Task details ->
Where does the word "security" occur in the data below? Copy each line that holds it.

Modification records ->
_ _ _ _ _

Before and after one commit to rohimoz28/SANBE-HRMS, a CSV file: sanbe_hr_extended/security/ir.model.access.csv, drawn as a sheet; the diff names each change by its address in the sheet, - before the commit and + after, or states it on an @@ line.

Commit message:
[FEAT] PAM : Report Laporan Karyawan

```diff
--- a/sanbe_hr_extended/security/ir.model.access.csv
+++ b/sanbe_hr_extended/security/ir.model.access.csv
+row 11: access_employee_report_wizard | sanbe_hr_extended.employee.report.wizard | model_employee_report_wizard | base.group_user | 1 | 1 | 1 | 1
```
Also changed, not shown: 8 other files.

_ _ _ _ _

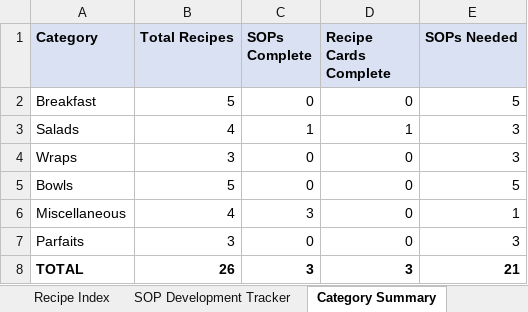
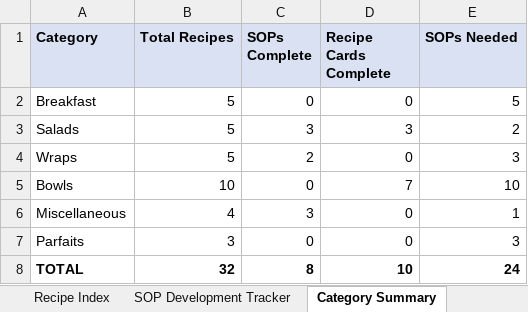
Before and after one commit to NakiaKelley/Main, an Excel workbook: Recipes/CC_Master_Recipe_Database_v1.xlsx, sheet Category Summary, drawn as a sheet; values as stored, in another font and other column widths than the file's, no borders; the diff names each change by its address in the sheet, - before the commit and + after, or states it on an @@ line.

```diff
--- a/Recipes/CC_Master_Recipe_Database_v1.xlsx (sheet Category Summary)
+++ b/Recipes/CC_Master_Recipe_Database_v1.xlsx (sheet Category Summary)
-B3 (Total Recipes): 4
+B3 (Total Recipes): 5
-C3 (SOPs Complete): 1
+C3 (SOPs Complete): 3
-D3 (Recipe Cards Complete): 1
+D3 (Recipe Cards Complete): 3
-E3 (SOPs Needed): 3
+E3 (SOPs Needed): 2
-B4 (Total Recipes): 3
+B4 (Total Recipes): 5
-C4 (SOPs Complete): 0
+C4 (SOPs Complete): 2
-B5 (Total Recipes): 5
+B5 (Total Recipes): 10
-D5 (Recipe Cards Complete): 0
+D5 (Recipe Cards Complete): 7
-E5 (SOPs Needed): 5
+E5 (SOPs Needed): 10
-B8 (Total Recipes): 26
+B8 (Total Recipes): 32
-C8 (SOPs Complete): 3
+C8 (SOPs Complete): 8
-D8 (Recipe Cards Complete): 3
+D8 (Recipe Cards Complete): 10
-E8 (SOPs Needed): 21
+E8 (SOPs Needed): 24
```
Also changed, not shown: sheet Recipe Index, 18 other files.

_ _ _ _ _

Solution to this exercise ->
Before and after one commit to rohimoz28/SANBE-HRMS, a CSV file: sanbe_hr_extended/security/ir.model.access.csv, drawn as a sheet; the diff names each change by its address in the sheet, - before the commit and + after, or states it on an @@ line.
--- a/sanbe_hr_extended/security/ir.model.access.csv
+++ b/sanbe_hr_extended/security/ir.model.access.csv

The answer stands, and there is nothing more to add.